> **TASK TO CARRY OUT**
Examine the records and identify each line that includes the string "circuit". Copy those lines.

> **DATA SUPPLIED**

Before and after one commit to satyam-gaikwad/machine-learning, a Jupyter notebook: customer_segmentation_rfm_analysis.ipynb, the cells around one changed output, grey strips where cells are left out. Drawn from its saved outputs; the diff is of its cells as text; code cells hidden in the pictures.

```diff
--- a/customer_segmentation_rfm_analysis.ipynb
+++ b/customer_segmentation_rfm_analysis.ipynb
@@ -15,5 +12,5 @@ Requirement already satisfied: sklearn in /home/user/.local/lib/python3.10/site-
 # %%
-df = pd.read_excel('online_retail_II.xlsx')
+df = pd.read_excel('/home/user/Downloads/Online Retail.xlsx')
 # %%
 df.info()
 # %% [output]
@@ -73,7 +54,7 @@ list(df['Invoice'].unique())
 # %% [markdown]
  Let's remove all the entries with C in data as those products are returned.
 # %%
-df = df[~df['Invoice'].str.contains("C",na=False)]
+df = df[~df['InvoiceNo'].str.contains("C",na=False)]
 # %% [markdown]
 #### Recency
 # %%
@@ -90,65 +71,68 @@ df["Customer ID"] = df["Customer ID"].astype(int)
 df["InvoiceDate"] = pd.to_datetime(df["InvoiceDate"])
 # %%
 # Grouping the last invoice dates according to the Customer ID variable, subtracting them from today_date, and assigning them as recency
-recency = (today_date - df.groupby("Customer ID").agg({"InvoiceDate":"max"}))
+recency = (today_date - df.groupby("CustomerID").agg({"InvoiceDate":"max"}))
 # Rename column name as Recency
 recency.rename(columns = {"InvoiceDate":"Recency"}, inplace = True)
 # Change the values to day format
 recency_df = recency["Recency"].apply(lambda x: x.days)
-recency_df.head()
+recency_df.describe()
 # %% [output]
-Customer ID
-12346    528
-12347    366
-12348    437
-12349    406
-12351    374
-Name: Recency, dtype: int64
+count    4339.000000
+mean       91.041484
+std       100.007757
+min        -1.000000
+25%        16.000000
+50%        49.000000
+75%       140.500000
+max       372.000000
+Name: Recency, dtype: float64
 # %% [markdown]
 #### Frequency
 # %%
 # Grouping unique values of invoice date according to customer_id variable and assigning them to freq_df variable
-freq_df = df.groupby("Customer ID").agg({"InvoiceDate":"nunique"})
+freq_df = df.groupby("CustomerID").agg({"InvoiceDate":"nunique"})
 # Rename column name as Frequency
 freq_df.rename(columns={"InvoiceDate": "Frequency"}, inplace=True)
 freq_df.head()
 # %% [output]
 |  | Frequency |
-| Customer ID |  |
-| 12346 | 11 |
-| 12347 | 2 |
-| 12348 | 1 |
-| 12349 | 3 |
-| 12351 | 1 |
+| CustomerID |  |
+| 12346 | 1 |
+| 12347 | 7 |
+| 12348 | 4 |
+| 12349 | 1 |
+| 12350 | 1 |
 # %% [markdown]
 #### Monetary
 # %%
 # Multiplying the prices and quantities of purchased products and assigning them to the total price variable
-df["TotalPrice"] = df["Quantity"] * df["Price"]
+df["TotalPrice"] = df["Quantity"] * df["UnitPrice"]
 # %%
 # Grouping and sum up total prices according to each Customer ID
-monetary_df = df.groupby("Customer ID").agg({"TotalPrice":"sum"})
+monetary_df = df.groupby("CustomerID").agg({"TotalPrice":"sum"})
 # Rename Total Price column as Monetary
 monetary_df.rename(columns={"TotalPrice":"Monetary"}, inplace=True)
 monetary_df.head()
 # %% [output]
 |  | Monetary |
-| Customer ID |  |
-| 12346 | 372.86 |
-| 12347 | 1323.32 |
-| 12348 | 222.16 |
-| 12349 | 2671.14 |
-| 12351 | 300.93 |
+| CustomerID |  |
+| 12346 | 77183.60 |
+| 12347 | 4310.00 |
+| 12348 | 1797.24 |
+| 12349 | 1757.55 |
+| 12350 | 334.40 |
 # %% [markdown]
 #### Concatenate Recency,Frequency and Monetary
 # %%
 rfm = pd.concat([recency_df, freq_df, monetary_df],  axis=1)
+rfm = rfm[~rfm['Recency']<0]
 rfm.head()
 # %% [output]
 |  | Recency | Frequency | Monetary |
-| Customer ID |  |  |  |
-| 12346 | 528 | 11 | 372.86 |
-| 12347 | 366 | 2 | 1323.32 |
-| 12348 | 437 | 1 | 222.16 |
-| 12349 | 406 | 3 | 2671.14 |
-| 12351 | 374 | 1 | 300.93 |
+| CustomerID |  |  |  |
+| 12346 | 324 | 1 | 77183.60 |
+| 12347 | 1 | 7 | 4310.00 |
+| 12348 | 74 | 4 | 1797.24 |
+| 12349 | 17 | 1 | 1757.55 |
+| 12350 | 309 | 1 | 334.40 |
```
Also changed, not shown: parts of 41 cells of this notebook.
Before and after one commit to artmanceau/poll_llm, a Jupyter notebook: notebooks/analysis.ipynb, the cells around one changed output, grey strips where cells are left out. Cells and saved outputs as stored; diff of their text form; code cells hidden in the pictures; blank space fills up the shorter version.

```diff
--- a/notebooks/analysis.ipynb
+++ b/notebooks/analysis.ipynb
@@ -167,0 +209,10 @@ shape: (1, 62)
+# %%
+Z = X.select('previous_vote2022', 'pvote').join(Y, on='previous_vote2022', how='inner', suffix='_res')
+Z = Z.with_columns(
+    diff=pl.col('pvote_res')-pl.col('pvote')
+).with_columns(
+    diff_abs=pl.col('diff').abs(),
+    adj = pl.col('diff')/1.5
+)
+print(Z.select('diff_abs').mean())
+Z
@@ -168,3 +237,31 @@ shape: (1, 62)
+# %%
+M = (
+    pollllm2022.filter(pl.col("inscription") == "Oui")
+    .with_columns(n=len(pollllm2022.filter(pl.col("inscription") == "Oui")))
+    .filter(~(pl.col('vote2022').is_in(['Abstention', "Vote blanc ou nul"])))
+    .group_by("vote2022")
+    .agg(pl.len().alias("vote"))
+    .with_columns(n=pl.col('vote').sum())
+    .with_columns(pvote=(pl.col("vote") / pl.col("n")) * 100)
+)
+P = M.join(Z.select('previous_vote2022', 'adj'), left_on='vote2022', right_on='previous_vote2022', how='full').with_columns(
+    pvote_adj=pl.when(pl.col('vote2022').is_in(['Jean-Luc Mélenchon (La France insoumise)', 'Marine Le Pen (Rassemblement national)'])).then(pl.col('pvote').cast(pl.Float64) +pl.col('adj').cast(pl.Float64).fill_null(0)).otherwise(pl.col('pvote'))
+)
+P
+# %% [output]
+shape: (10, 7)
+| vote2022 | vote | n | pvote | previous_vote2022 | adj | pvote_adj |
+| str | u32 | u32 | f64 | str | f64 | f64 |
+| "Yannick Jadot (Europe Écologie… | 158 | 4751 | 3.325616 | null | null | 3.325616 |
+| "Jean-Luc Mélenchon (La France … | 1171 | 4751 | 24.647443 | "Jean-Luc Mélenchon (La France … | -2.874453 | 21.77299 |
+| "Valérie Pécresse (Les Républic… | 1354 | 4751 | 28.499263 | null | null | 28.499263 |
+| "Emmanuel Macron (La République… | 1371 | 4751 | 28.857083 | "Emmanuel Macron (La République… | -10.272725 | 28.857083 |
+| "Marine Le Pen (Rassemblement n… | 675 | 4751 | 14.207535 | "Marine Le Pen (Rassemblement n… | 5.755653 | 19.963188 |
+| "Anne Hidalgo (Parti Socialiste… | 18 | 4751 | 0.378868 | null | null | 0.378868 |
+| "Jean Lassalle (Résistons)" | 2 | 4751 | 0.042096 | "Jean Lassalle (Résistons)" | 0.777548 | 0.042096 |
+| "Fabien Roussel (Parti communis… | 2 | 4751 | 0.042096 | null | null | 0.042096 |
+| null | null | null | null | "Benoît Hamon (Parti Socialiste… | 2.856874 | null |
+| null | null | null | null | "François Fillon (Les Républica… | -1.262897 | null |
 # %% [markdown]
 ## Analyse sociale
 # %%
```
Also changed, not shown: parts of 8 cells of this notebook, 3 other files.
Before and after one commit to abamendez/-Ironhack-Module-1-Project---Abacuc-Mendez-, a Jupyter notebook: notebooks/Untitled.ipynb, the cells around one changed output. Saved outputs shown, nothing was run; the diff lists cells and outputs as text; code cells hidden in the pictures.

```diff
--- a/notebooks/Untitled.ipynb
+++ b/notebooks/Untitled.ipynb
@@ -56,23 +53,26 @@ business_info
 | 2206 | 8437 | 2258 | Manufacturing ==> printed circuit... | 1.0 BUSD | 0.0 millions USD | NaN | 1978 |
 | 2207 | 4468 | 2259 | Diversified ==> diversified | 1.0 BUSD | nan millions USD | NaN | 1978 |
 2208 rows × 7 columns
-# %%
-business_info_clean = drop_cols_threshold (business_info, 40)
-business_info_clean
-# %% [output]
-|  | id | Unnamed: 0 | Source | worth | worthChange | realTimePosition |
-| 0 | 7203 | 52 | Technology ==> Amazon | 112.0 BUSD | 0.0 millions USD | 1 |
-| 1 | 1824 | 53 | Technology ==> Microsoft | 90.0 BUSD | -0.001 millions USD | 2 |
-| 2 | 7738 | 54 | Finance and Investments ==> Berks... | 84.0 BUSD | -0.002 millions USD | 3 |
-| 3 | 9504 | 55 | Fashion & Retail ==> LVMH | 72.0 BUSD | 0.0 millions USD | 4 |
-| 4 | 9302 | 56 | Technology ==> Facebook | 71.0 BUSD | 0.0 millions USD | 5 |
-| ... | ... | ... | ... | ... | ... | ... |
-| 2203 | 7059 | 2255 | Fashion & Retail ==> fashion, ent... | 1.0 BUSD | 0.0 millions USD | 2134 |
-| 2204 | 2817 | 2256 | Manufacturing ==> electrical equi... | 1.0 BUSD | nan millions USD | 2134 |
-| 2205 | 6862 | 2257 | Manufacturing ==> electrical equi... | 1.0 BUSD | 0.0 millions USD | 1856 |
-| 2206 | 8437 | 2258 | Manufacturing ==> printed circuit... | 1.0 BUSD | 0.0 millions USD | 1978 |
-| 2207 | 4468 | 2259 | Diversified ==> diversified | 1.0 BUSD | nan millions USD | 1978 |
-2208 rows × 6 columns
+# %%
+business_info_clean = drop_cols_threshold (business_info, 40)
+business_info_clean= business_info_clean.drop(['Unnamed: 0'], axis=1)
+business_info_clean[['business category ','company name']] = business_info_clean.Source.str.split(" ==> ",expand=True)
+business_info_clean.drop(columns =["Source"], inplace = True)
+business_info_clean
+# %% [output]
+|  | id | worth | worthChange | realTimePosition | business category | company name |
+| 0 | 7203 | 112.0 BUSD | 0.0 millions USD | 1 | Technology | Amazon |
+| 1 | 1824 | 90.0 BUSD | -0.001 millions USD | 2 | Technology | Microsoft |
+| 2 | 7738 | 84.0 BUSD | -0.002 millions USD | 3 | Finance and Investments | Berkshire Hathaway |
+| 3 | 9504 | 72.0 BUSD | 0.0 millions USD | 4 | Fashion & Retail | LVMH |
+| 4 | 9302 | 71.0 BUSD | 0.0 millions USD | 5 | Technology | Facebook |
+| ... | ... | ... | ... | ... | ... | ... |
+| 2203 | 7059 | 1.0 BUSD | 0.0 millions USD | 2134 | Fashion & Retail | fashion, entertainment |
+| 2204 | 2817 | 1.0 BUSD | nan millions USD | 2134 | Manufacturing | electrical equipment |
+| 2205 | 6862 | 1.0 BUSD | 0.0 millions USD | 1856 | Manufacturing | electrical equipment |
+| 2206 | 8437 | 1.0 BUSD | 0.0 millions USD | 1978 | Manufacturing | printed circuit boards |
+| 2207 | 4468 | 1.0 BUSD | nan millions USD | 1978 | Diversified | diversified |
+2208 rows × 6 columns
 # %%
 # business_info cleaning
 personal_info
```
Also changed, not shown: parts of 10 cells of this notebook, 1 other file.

> **SOLUTION TO THIS PROBLEM**
 | 2206 | 8437 | 2258 | Manufacturing ==> printed circuit... | 1.0 BUSD | 0.0 millions USD | NaN | 1978 |
-| 2206 | 8437 | 2258 | Manufacturing ==> printed circuit... | 1.0 BUSD | 0.0 millions USD | 1978 |
+| 2206 | 8437 | 1.0 BUSD | 0.0 millions USD | 1978 | Manufacturing | printed circuit boards |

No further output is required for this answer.